» Task instructions
All the data should be repeated exactly. Any image in it is left out.

───── Records for the exercise

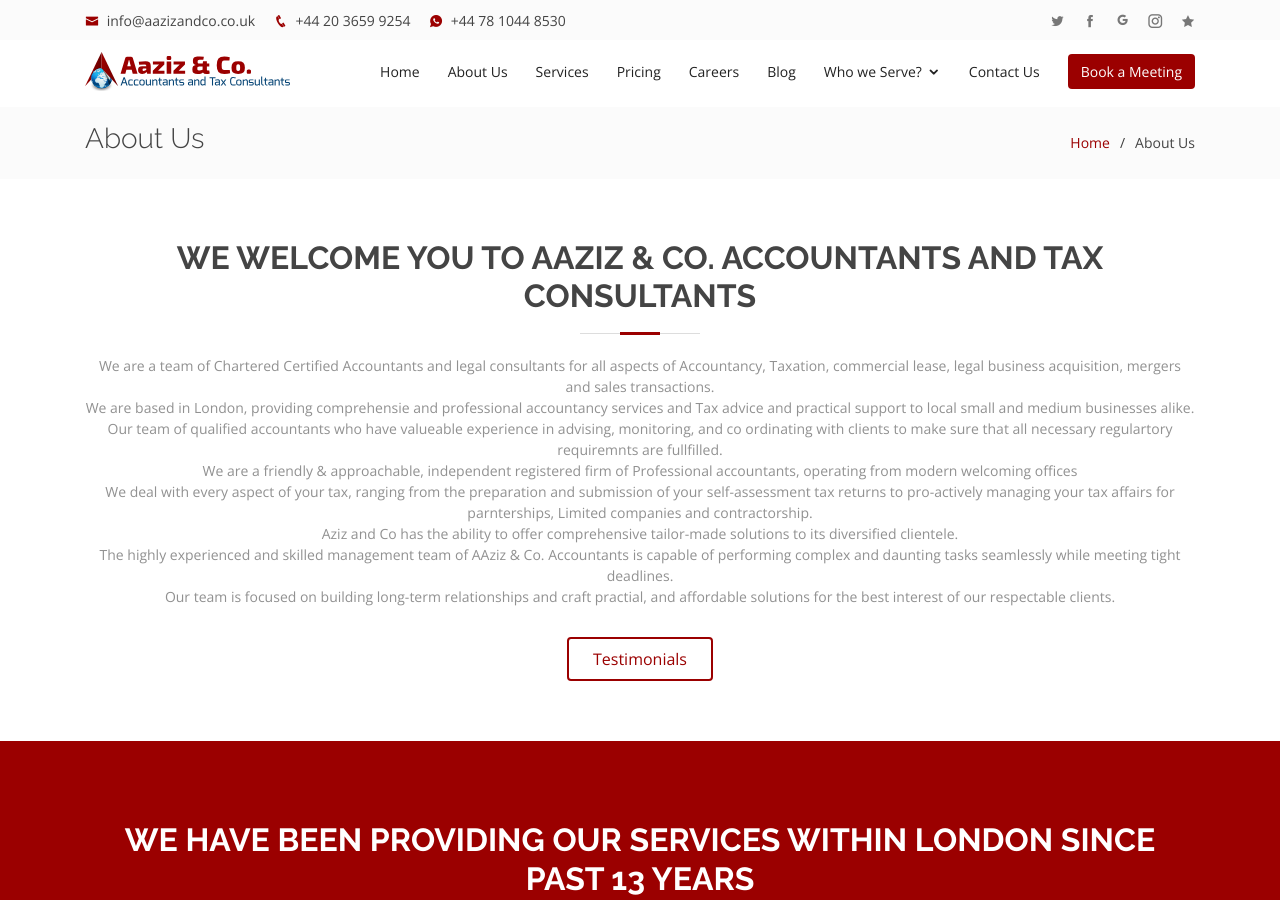
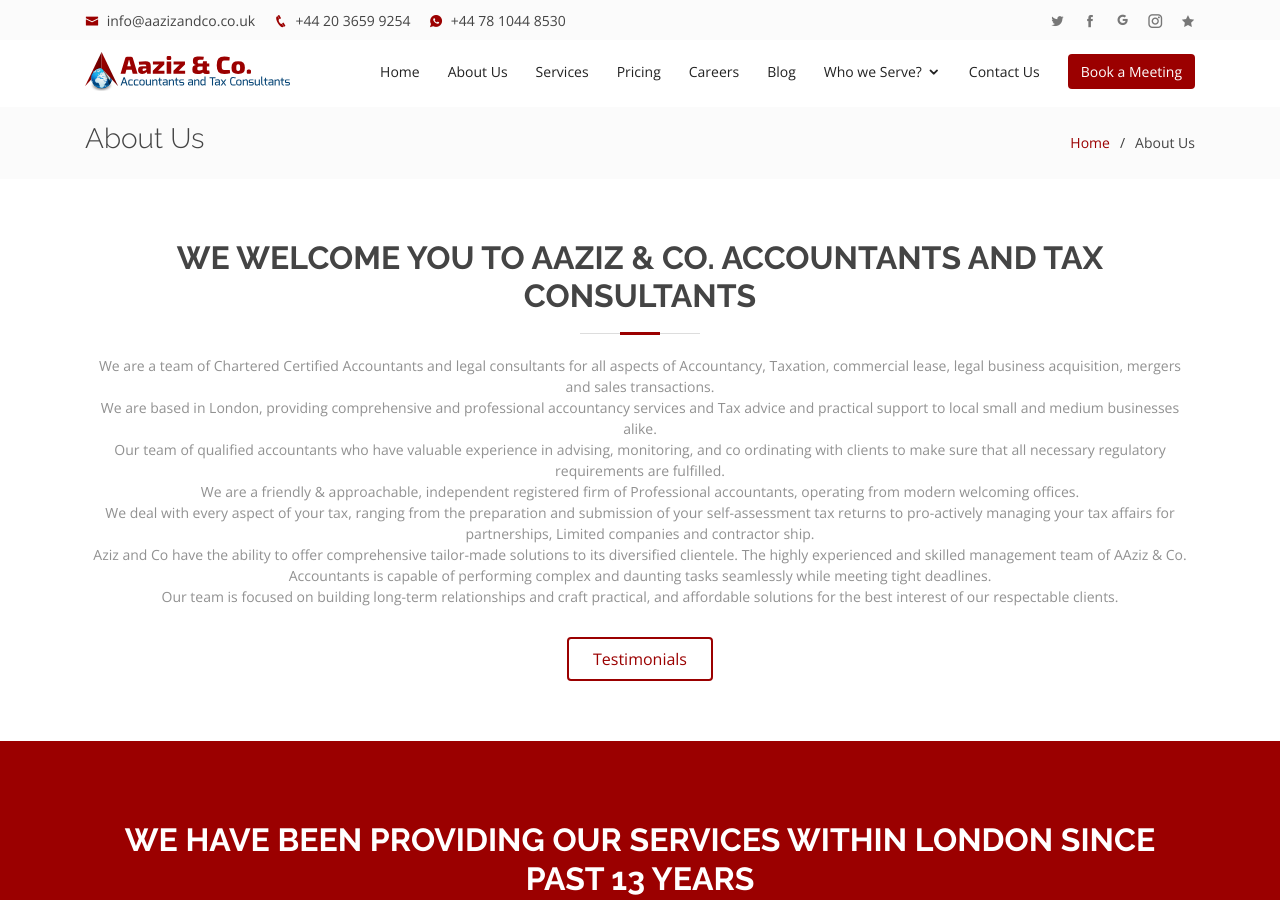
Before and after one commit to xhifi/aaziz-site, a Jekyll site: the page built from about.html, in a window 1280 px wide and 900 px high. Built offline with Jekyll 4.4.1, drawn with Linux system fonts in a browser that asks for light colours.

Commit message:
Update about-hero.html

```diff
--- a/_includes/about/about-hero.html
+++ b/_includes/about/about-hero.html
@@ -3,15 +3,14 @@
     <!-- ======= Featured Services Section ======= -->
     <div class="container">
         <div class="section-title">
-            <h2>We welcome you to AAziz & Co. Accountants and Tax Consultants</h2>
+            <h2>WE WELCOME YOU TO AAZIZ & CO. ACCOUNTANTS AND TAX CONSULTANTS</h2>
             <p>We are a team of Chartered Certified Accountants and legal consultants for all aspects of Accountancy, Taxation, commercial lease, legal business acquisition, mergers and sales transactions.</p>
-            <p>We are based in London, providing comprehensie and professional accountancy services and Tax advice and practical support to local small and medium businesses alike.</p>
-            <p> Our team of qualified  accountants who have valueable experience in advising, monitoring, and co ordinating with clients to make sure that all necessary regulartory requiremnts are fullfilled.</p>
-            <p> We are a friendly & approachable, independent registered firm of Professional accountants, operating from modern  welcoming offices </p>
-            <p> We deal with every aspect of your tax, ranging from the preparation and submission of your self-assessment tax returns to pro-actively managing your tax affairs for parnterships, Limited companies and contractorship.</p>
-            <p>Aziz and Co  has the ability to offer comprehensive tailor-made solutions to its diversified clientele.</p>
-            <p>The highly experienced and skilled management team of AAziz & Co. Accountants is capable of performing complex and daunting tasks seamlessly while meeting tight deadlines.</p>
-            <p>Our team is focused on building long-term relationships and craft practial, and affordable solutions for the best interest of our respectable clients.  </p>
+            <p>We are based in London, providing comprehensive and professional accountancy services and Tax advice and practical support to local small and medium businesses alike.</p>
+            <p> Our team of qualified accountants who have valuable experience in advising, monitoring, and co ordinating with clients to make sure that all necessary regulatory requirements are fulfilled.</p>
+            <p> We are a friendly & approachable, independent registered firm of Professional accountants, operating from modern welcoming offices. </p>
+            <p>We deal with every aspect of your tax, ranging from the preparation and submission of your self-assessment tax returns to pro-actively managing your tax affairs for partnerships, Limited companies and contractor ship.</p>
+            <p>Aziz and Co have the ability to offer comprehensive tailor-made solutions to its diversified clientele. The highly experienced and skilled management team of AAziz & Co. Accountants is capable of performing complex and daunting tasks seamlessly while meeting tight deadlines.</p>
+            <p>Our team is focused on building long-term relationships and craft practical, and affordable solutions for the best interest of our respectable clients.</p>
 
         </div>
         <div class="cta-btn-container" style="display: block; text-align: center;"><a href="#test-hero" class="slick-btn" style="justify-content: center;">Testimonials</a> </div>
```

──────────

» Answer for the task
Before and after one commit to xhifi/aaziz-site, a Jekyll site: the page built from about.html, in a window 1280 px wide and 900 px high. Built offline with Jekyll 4.4.1, drawn with Linux system fonts in a browser that asks for light colours.

Commit message:
Update about-hero.html

```diff
--- a/_includes/about/about-hero.html
+++ b/_includes/about/about-hero.html
@@ -3,15 +3,14 @@
     <!-- ======= Featured Services Section ======= -->
     <div class="container">
         <div class="section-title">
-            <h2>We welcome you to AAziz & Co. Accountants and Tax Consultants</h2>
+            <h2>WE WELCOME YOU TO AAZIZ & CO. ACCOUNTANTS AND TAX CONSULTANTS</h2>
             <p>We are a team of Chartered Certified Accountants and legal consultants for all aspects of Accountancy, Taxation, commercial lease, legal business acquisition, mergers and sales transactions.</p>
-            <p>We are based in London, providing comprehensie and professional accountancy services and Tax advice and practical support to local small and medium businesses alike.</p>
-            <p> Our team of qualified  accountants who have valueable experience in advising, monitoring, and co ordinating with clients to make sure that all necessary regulartory requiremnts are fullfilled.</p>
-            <p> We are a friendly & approachable, independent registered firm of Professional accountants, operating from modern  welcoming offices </p>
-            <p> We deal with every aspect of your tax, ranging from the preparation and submission of your self-assessment tax returns to pro-actively managing your tax affairs for parnterships, Limited companies and contractorship.</p>
-            <p>Aziz and Co  has the ability to offer comprehensive tailor-made solutions to its diversified clientele.</p>
-            <p>The highly experienced and skilled management team of AAziz & Co. Accountants is capable of performing complex and daunting tasks seamlessly while meeting tight deadlines.</p>
-            <p>Our team is focused on building long-term relationships and craft practial, and affordable solutions for the best interest of our respectable clients.  </p>
+            <p>We are based in London, providing comprehensive and professional accountancy services and Tax advice and practical support to local small and medium businesses alike.</p>
+            <p> Our team of qualified accountants who have valuable experience in advising, monitoring, and co ordinating with clients to make sure that all necessary regulatory requirements are fulfilled.</p>
+            <p> We are a friendly & approachable, independent registered firm of Professional accountants, operating from modern welcoming offices. </p>
+            <p>We deal with every aspect of your tax, ranging from the preparation and submission of your self-assessment tax returns to pro-actively managing your tax affairs for partnerships, Limited companies and contractor ship.</p>
+            <p>Aziz and Co have the ability to offer comprehensive tailor-made solutions to its diversified clientele. The highly experienced and skilled management team of AAziz & Co. Accountants is capable of performing complex and daunting tasks seamlessly while meeting tight deadlines.</p>
+            <p>Our team is focused on building long-term relationships and craft practical, and affordable solutions for the best interest of our respectable clients.</p>
 
         </div>
         <div class="cta-btn-container" style="display: block; text-align: center;"><a href="#test-hero" class="slick-btn" style="justify-content: center;">Testimonials</a> </div>
```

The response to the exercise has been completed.